> _Input material_:
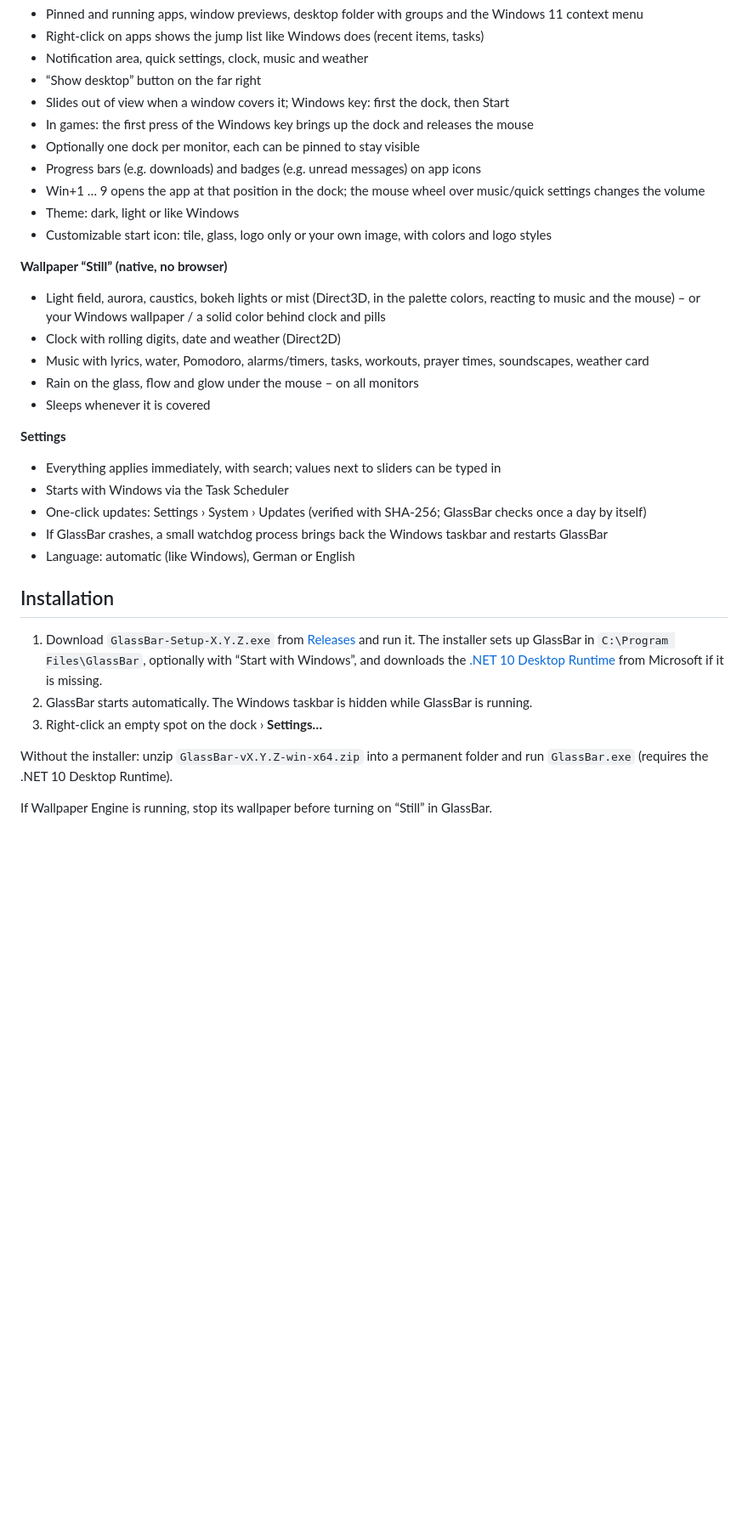
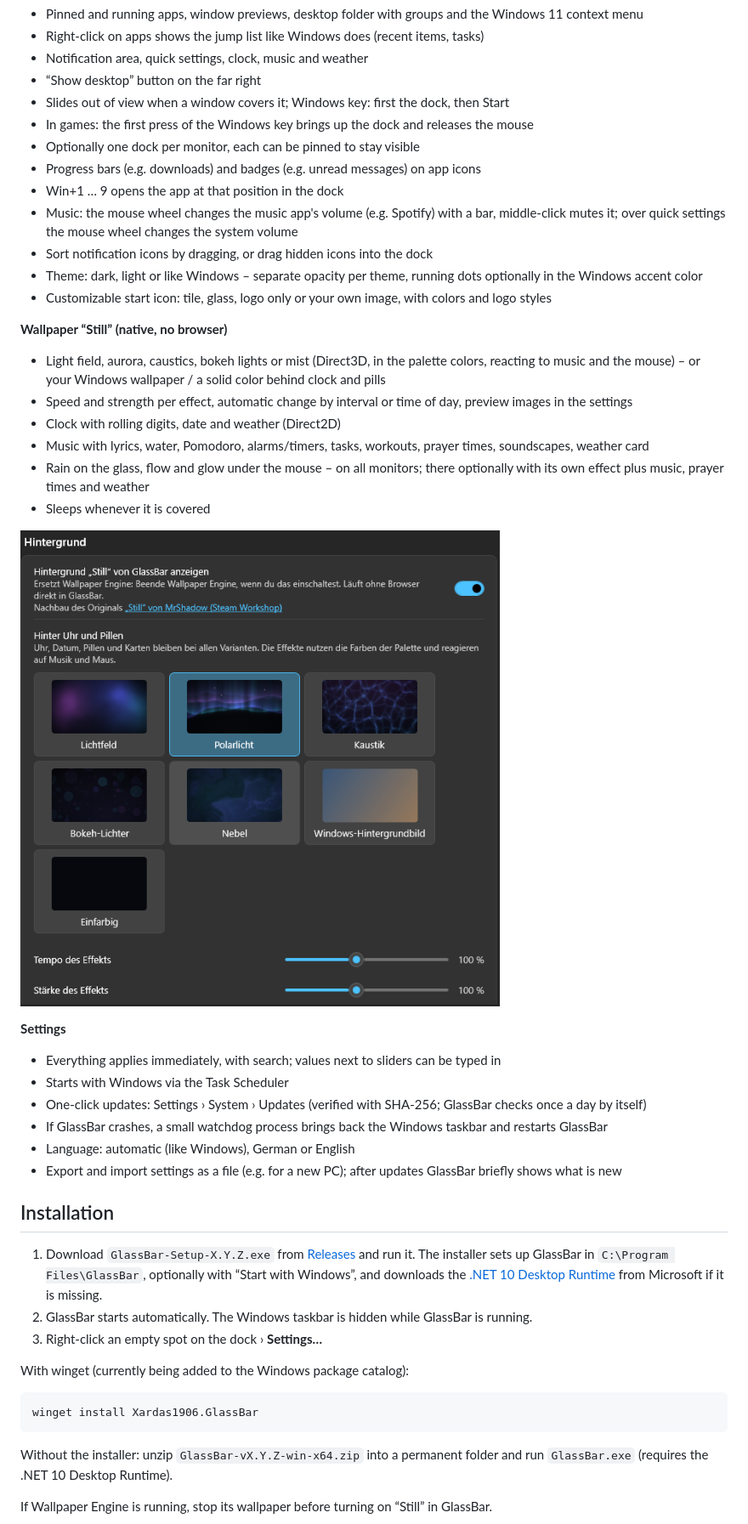
Before and after one commit to Xardas1906/GlassBar, a Markdown page: README.en.md, the part around one of its changes. Shown at 85% size. Drawn GitHub-style; pictures changed too: docs/backgrounds.png (added); blank space fills up the shorter version.

````diff
--- a/README.en.md
+++ b/README.en.md
@@ -27,16 +27,23 @@
 - In games: the first press of the Windows key brings up the dock and releases the mouse
 - Optionally one dock per monitor, each can be pinned to stay visible
 - Progress bars (e.g. downloads) and badges (e.g. unread messages) on app icons
-- Win+1 … 9 opens the app at that position in the dock; the mouse wheel over music/quick settings changes the volume
-- Theme: dark, light or like Windows
+- Win+1 … 9 opens the app at that position in the dock
+- Music: the mouse wheel changes the music app's volume (e.g. Spotify) with a bar, middle-click mutes it;
+  over quick settings the mouse wheel changes the system volume
+- Sort notification icons by dragging, or drag hidden icons into the dock
+- Theme: dark, light or like Windows – separate opacity per theme, running dots optionally in the Windows accent color
 - Customizable start icon: tile, glass, logo only or your own image, with colors and logo styles
 
 **Wallpaper “Still” (native, no browser)**
 - Light field, aurora, caustics, bokeh lights or mist (Direct3D, in the palette colors, reacting to music and the mouse) – or your Windows wallpaper / a solid color behind clock and pills
+- Speed and strength per effect, automatic change by interval or time of day, preview images in the settings
 - Clock with rolling digits, date and weather (Direct2D)
 - Music with lyrics, water, Pomodoro, alarms/timers, tasks, workouts, prayer times, soundscapes, weather card
-- Rain on the glass, flow and glow under the mouse – on all monitors
+- Rain on the glass, flow and glow under the mouse – on all monitors; there optionally with its own effect
+  plus music, prayer times and weather
 - Sleeps whenever it is covered
+
+![Background picker with preview images](docs/backgrounds.png)
 
 **Settings**
 - Everything applies immediately, with search; values next to sliders can be typed in
@@ -44,6 +51,7 @@
 - One-click updates: Settings › System › Updates (verified with SHA-256; GlassBar checks once a day by itself)
 - If GlassBar crashes, a small watchdog process brings back the Windows taskbar and restarts GlassBar
 - Language: automatic (like Windows), German or English
+- Export and import settings as a file (e.g. for a new PC); after updates GlassBar briefly shows what is new
 
 ## Installation
 
@@ -52,6 +60,12 @@
    and downloads the [.NET 10 Desktop Runtime](https://dotnet.microsoft.com/download/dotnet/10.0) from Microsoft if it is missing.
 2. GlassBar starts automatically. The Windows taskbar is hidden while GlassBar is running.
 3. Right-click an empty spot on the dock › **Settings…**
+
+With winget (currently being added to the Windows package catalog):
+
+```
+winget install Xardas1906.GlassBar
+```
 
 Without the installer: unzip `GlassBar-vX.Y.Z-win-x64.zip` into a permanent folder and run `GlassBar.exe`
 (requires the .NET 10 Desktop Runtime).
````
Also changed, not shown: other parts of README.en.md (+2 -2 lines), README.md (+19 -4 lines), 14 other files.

> _The problem_: Each line of the data that holds "dock" should be reported.

> _Solved problem_:
 - In games: the first press of the Windows key brings up the dock and releases the mouse
 - Optionally one dock per monitor, each can be pinned to stay visible
-- Win+1 … 9 opens the app at that position in the dock; the mouse wheel over music/quick settings changes the volume
+- Win+1 … 9 opens the app at that position in the dock
+- Sort notification icons by dragging, or drag hidden icons into the dock
 3. Right-click an empty spot on the dock › **Settings…**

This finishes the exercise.